The report found that billionaires rose 7 percent in 2020 and the wealth they owned rose 32 percent over the year. “On the buy side, there were a lot of people with a lot of time and money, and there weren’t that many outlets for their expenses,” said McAndrew.

The report found that online art and antiques sales hit an estimated high of $ 12.4 billion in 2020, double the previous year’s figure, which is 25 percent of market value.

The tectonic plates of the art trade also shifted during the 2020 pandemic, according to the report. The United States remained the largest overall market with combined auction and dealer sales of $ 21.3 billion, followed by China, which according to the report includes mainland China, Hong Kong and Taiwan. The ability to lift coronavirus-related restrictions sooner than Western economies put China in second place with $ 10 billion in sales, overtaking the UK with $ 9.9 billion. China also became the world’s largest center for auction sales, at $ 6.3 billion.

The report, commissioned by Art Basel, one of the world’s largest art fair organizers, said 61 percent of the 365 fairs scheduled for 2020 have been canceled, but most of those scratched events are either online viewing rooms or other digital ones Rooms had offered alternative. As a result, traders said they generated 22 percent of their annual sales from trade shows, including online viewing rooms, which is roughly half the percentage they spent on trade shows in 2019.

Thaddaeus Ropac, a contemporary art dealer with galleries in London, Paris and Salzburg, Austria, said, “We don’t sell large works online at art fairs.”

Updated

March 16, 2021, 8:42 p.m. ET

For the online viewing rooms, he said, “We have put works by some younger artists on for people we don’t know.”

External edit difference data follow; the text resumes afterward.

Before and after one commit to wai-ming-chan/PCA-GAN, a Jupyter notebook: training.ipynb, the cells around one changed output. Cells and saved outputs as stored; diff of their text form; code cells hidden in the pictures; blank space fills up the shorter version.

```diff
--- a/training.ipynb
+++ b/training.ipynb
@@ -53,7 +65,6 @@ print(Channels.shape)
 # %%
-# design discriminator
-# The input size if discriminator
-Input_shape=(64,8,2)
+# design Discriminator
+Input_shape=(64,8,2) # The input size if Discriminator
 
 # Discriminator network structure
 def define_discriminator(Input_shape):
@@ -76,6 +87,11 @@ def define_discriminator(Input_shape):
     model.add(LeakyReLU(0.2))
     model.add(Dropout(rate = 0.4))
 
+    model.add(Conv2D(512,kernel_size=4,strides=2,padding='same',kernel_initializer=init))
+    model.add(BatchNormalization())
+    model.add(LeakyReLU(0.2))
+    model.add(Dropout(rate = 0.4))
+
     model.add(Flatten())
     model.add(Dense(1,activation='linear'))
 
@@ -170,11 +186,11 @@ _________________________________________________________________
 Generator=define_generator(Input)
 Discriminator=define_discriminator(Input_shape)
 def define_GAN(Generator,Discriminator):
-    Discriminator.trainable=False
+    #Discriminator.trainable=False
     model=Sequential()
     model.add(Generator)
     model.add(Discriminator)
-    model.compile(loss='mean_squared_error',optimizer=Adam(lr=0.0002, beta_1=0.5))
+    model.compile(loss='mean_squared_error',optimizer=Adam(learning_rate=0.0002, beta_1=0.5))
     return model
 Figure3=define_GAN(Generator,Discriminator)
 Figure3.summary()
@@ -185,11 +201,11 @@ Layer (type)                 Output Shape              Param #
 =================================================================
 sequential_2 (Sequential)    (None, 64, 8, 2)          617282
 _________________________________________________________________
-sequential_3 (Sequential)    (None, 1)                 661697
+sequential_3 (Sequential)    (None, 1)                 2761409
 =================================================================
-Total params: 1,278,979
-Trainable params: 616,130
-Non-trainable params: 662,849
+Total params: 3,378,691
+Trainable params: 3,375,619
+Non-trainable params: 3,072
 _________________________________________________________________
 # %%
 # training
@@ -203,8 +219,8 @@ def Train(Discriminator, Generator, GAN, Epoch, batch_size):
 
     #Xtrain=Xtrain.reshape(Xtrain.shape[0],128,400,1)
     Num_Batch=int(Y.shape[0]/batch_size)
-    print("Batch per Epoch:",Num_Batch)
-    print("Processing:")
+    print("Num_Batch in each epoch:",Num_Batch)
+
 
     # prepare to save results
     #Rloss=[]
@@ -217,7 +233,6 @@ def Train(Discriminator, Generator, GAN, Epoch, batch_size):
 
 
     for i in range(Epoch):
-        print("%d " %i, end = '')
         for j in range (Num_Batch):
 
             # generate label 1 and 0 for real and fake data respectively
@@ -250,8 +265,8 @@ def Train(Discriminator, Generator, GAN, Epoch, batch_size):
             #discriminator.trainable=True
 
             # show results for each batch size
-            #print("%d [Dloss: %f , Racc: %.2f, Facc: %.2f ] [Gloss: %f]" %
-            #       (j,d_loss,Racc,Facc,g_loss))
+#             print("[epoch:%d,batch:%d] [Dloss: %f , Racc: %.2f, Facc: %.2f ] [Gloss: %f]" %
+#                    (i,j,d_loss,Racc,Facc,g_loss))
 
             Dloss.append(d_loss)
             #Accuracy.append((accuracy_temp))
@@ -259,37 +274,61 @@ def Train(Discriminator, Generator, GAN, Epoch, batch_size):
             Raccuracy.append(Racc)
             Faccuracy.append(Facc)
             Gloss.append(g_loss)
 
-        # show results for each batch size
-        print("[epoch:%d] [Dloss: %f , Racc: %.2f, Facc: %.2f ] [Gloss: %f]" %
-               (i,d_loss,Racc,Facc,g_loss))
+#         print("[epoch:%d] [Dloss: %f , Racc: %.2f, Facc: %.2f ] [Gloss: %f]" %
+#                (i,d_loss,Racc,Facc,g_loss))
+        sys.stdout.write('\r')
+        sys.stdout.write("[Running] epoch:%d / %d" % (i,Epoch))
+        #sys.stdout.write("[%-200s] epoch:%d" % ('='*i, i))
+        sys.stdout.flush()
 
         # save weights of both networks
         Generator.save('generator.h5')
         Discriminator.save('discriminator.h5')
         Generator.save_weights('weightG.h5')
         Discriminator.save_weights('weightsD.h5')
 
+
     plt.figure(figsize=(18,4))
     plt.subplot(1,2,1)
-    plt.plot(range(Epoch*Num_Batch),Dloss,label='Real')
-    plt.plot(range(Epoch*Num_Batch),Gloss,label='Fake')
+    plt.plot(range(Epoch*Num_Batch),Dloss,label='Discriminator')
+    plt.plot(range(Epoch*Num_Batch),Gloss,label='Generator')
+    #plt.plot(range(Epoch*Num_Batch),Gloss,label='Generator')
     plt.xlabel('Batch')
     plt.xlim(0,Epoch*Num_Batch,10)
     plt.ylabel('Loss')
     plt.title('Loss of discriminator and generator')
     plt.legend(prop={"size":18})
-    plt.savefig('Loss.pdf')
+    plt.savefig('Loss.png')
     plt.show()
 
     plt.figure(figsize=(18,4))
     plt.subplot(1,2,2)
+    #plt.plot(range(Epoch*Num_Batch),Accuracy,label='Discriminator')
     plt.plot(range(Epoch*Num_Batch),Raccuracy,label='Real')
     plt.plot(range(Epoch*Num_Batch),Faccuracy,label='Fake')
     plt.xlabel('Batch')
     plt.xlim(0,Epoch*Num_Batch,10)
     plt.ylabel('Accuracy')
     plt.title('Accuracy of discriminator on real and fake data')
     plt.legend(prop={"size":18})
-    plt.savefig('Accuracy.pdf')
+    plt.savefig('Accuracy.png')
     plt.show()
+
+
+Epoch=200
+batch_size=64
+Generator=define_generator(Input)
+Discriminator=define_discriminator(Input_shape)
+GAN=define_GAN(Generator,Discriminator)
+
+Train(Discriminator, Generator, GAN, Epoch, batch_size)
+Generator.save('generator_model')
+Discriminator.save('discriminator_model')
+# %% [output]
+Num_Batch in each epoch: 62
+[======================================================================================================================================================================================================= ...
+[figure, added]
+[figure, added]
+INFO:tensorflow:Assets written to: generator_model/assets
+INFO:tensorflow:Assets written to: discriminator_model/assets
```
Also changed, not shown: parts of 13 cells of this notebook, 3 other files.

However, during the pandemic, Ropac said he had noticed a renewed willingness among its established customers to purchase high quality works that they had not seen in person. In the coming month, Ropac plans to offer a number of new large-format works by the German painter Georg Baselitz in its Salzburg gallery at a price of around 1.2 million euros each.

“Ninety percent of it is sold to people who haven’t seen the pictures,” said Ropac. He estimated that his dealer’s sales declined by about 25 percent over the past year, but he’s managed to employ more than 100 people.

Although the Art Basel and UBS report provides little specific data on gallery closings, it has been estimated that employment in the art market has contracted 5 percent in 2020, including “significant declines” at some of the top-end auction houses.

McAndrew, the report’s author, said she didn’t expect the art trade to return to anything resembling normalcy anytime soon.

“I see this as another year of transition. Nobody expected this to take this long, ”she said, pointing out that many government-backed measures to support employers would expire this year. “I suspect we may see more companies in trouble.”

But what did she think of the latest mania in the market for non-fungible tokens or NFTs, which culminated last week in a JPG file by digital artist Beeple that sold at Christie’s for a record $ 69.3 million?

According to McAndrew, that sale would be included in Art Basel and UBS’s 2021 reports, but their current methodology didn’t include NFT-specific sales platforms like Nifty Gateway and Open Sea, which host other Beeple works for up to $ 6.6 million were sold.

“NFTs interest me in the future,” said McAndrew. “Is my $ 50 billion shrinking a bit? And will the activity outside be even greater? “